# [EXERCISE]
Each line of the records that includes "offline" should be found and copied.

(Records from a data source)

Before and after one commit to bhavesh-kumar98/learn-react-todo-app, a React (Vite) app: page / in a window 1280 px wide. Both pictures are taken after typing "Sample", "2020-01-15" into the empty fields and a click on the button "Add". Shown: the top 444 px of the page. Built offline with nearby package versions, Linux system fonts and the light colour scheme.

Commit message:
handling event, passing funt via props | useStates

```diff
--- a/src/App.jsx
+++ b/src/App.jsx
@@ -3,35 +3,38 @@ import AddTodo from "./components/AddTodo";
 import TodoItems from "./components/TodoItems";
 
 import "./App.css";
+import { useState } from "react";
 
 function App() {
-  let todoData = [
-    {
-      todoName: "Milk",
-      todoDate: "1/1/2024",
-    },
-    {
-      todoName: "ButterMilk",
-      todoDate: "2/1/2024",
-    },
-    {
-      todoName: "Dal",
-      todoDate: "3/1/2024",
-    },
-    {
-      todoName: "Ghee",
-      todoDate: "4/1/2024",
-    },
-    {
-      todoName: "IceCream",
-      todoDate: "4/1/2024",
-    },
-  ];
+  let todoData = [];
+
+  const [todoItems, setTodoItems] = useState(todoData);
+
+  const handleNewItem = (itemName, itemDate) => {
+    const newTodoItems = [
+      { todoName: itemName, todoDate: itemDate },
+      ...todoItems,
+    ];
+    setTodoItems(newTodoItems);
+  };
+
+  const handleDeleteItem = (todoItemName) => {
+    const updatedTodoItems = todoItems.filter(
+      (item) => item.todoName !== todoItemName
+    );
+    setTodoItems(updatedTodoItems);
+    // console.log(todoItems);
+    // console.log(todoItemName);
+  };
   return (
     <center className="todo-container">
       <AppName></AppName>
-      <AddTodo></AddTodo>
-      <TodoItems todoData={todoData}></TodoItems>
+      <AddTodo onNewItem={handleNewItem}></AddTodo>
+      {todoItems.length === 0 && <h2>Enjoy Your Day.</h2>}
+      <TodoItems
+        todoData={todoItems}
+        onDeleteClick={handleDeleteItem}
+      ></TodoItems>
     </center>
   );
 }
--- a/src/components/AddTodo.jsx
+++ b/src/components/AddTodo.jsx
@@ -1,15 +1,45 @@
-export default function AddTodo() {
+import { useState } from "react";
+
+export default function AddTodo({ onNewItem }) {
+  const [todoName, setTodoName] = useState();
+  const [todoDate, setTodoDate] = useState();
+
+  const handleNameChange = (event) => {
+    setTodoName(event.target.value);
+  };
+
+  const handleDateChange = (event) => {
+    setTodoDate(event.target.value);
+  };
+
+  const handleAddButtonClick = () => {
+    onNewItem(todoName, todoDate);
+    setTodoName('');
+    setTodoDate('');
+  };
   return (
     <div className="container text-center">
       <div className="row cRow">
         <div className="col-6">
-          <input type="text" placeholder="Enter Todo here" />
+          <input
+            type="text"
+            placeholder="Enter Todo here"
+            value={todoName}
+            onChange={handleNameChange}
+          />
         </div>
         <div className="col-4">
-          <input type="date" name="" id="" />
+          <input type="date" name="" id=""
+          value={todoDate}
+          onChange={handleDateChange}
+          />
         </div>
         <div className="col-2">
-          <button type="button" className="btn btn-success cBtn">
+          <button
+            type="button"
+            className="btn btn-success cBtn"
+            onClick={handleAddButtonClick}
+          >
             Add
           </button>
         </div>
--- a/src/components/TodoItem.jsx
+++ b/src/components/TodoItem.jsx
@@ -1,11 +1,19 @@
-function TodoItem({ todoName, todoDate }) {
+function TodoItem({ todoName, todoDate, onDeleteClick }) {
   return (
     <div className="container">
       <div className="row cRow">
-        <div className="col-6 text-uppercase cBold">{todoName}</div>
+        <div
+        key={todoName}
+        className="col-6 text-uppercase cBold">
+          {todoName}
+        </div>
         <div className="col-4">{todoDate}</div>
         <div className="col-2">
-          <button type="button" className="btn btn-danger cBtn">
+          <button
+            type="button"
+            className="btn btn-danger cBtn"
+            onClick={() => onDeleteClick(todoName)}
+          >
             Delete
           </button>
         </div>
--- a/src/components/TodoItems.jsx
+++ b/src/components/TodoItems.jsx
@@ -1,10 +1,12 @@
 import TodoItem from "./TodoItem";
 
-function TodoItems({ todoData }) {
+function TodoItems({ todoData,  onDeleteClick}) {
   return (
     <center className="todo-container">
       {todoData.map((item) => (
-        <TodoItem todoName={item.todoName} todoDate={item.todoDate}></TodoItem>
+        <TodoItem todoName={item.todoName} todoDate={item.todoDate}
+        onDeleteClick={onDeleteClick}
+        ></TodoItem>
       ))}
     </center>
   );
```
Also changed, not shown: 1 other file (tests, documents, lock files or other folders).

* * *

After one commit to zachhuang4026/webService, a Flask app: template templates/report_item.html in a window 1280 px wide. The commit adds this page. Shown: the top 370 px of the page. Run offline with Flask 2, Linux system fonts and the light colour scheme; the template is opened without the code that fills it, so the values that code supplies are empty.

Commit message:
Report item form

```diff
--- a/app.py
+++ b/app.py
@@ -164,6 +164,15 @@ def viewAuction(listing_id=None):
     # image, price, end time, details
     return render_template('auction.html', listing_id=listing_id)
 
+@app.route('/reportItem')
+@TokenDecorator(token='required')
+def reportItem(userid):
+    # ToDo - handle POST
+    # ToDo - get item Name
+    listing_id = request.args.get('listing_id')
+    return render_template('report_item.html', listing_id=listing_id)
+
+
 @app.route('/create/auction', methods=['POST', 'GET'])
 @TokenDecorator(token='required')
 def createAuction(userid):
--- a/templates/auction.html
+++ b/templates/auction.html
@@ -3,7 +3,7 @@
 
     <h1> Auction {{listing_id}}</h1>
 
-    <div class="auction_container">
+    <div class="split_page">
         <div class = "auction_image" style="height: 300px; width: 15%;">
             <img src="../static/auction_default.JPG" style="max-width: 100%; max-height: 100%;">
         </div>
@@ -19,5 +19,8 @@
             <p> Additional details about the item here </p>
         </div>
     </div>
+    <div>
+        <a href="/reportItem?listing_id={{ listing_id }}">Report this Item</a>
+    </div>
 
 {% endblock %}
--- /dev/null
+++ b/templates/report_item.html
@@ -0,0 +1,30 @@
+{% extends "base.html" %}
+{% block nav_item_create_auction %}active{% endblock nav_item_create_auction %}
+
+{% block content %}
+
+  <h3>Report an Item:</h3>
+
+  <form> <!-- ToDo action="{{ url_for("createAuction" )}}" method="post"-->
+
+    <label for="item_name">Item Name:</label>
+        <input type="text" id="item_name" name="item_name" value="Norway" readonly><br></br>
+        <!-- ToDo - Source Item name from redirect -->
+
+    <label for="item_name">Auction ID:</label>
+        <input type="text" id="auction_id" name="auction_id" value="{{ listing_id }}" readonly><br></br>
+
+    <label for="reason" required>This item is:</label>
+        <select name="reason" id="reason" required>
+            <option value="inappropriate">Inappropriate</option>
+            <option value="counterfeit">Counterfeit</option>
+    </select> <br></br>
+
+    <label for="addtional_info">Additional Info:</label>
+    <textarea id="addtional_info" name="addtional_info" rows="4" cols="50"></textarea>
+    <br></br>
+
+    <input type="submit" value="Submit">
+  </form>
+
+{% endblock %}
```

...

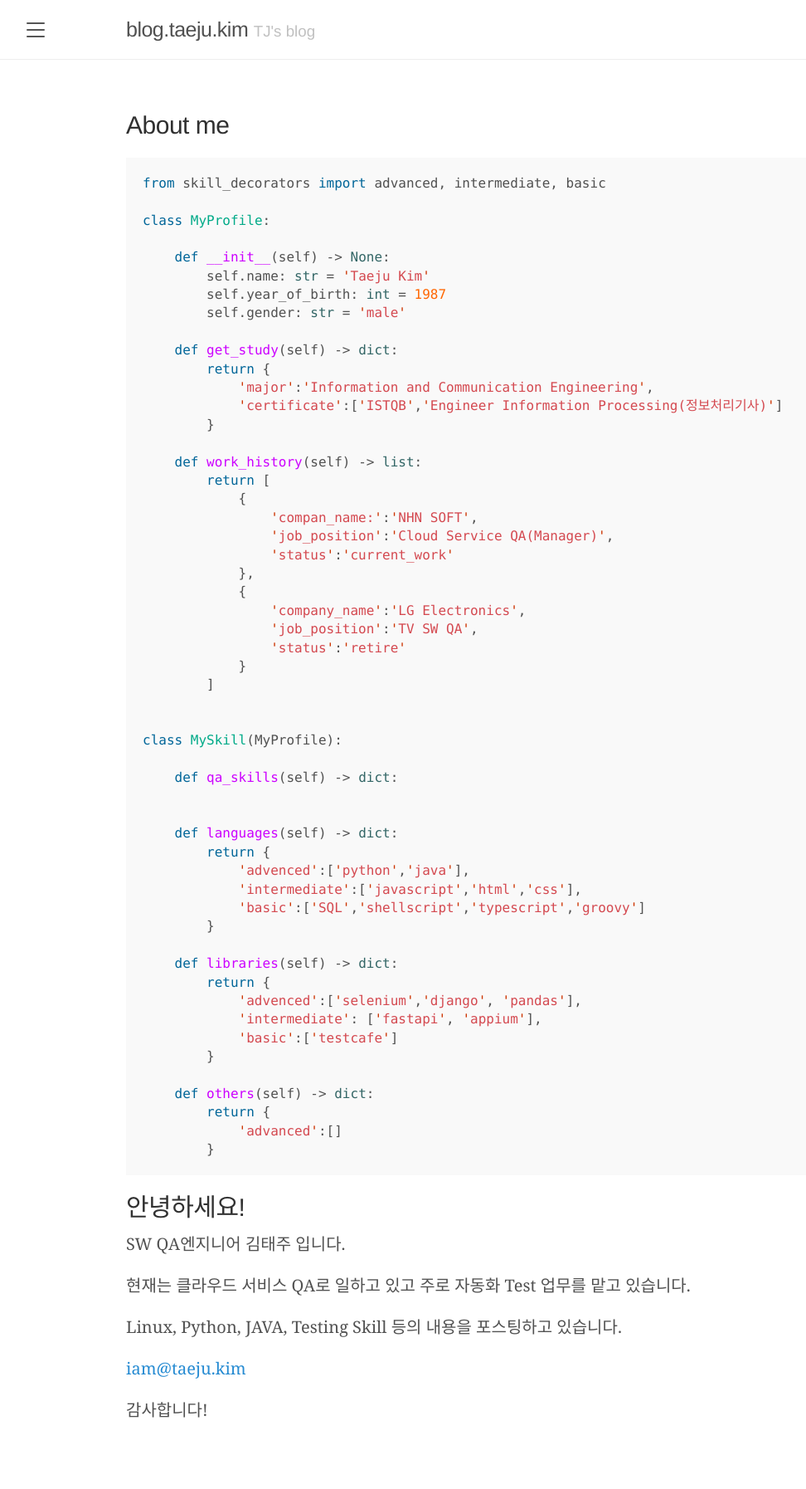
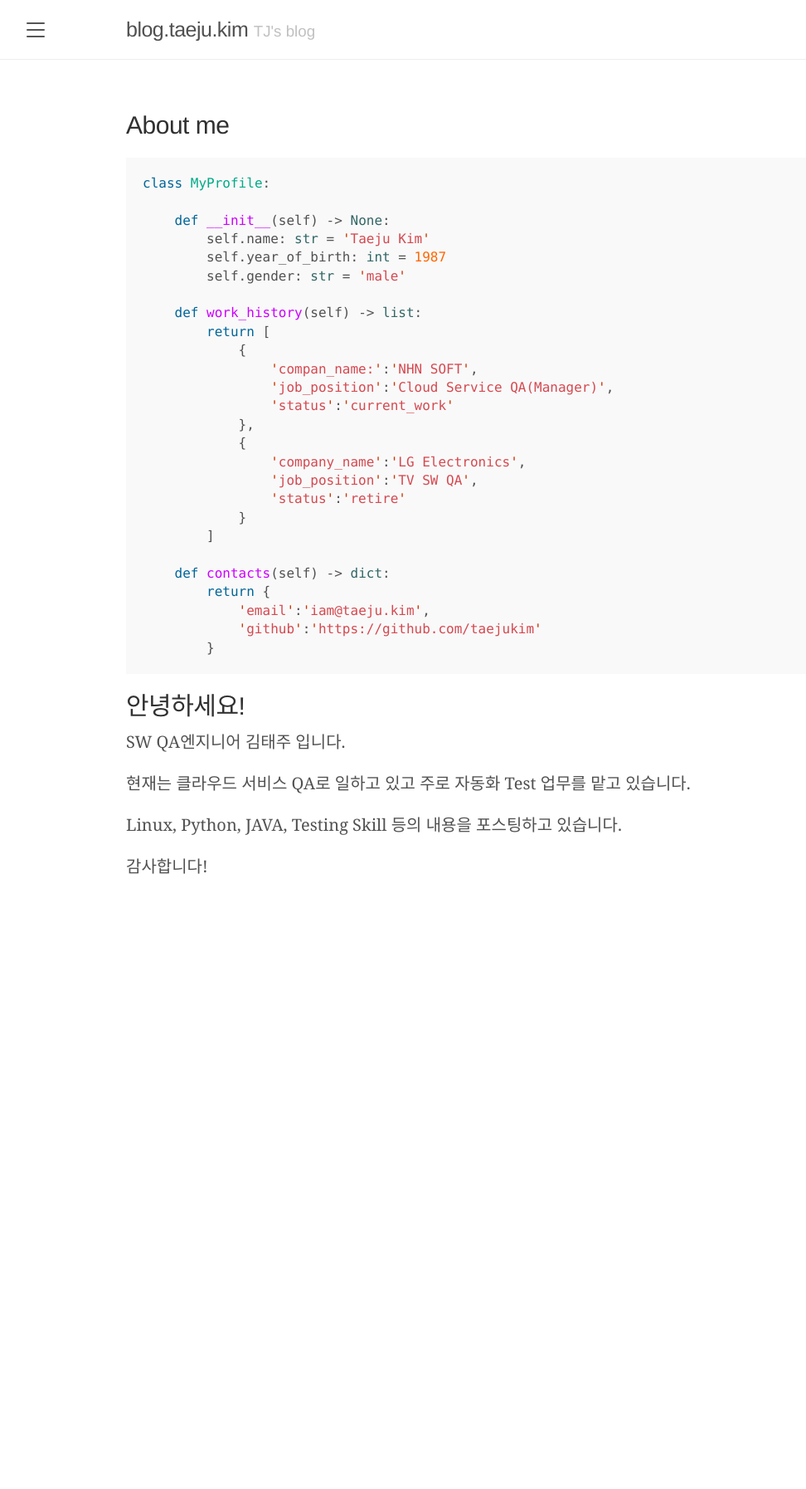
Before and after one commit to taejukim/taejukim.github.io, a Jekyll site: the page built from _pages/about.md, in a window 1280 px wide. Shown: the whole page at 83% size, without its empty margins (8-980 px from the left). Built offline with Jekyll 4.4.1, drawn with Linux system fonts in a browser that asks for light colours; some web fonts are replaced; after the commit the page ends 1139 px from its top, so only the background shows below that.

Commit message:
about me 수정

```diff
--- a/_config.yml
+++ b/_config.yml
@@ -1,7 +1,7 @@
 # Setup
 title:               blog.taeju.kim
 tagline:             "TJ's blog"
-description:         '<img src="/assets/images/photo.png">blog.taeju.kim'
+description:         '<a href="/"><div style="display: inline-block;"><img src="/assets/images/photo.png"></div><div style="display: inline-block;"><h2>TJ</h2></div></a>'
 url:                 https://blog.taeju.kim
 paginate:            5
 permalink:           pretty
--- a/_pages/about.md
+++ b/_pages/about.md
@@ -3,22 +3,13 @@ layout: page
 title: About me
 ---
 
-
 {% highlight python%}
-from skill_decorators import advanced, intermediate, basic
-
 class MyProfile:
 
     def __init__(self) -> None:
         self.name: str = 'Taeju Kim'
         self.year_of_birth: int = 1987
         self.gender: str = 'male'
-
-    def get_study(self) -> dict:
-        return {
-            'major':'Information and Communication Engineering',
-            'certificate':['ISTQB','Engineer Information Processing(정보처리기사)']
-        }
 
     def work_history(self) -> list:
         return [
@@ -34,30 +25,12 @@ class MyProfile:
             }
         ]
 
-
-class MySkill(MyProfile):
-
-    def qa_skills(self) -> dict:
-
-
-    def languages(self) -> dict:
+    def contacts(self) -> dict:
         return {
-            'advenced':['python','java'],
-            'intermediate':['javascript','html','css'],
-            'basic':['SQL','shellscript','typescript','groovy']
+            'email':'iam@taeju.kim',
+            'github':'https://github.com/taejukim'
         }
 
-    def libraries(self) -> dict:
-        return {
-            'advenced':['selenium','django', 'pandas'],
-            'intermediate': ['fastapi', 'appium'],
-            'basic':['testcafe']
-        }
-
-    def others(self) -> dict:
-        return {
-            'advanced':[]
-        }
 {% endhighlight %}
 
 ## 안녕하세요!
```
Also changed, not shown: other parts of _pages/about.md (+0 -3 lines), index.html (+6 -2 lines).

# [RESULT FOR THIS TASK]
Before and after one commit to bhavesh-kumar98/learn-react-todo-app, a React (Vite) app: page / in a window 1280 px wide. Both pictures are taken after typing "Sample", "2020-01-15" into the empty fields and a click on the button "Add". Shown: the top 444 px of the page. Built offline with nearby package versions, Linux system fonts and the light colour scheme.
After one commit to zachhuang4026/webService, a Flask app: template templates/report_item.html in a window 1280 px wide. The commit adds this page. Shown: the top 370 px of the page. Run offline with Flask 2, Linux system fonts and the light colour scheme; the template is opened without the code that fills it, so the values that code supplies are empty.
Before and after one commit to taejukim/taejukim.github.io, a Jekyll site: the page built from _pages/about.md, in a window 1280 px wide. Shown: the whole page at 83% size, without its empty margins (8-980 px from the left). Built offline with Jekyll 4.4.1, drawn with Linux system fonts in a browser that asks for light colours; some web fonts are replaced; after the commit the page ends 1139 px from its top, so only the background shows below that.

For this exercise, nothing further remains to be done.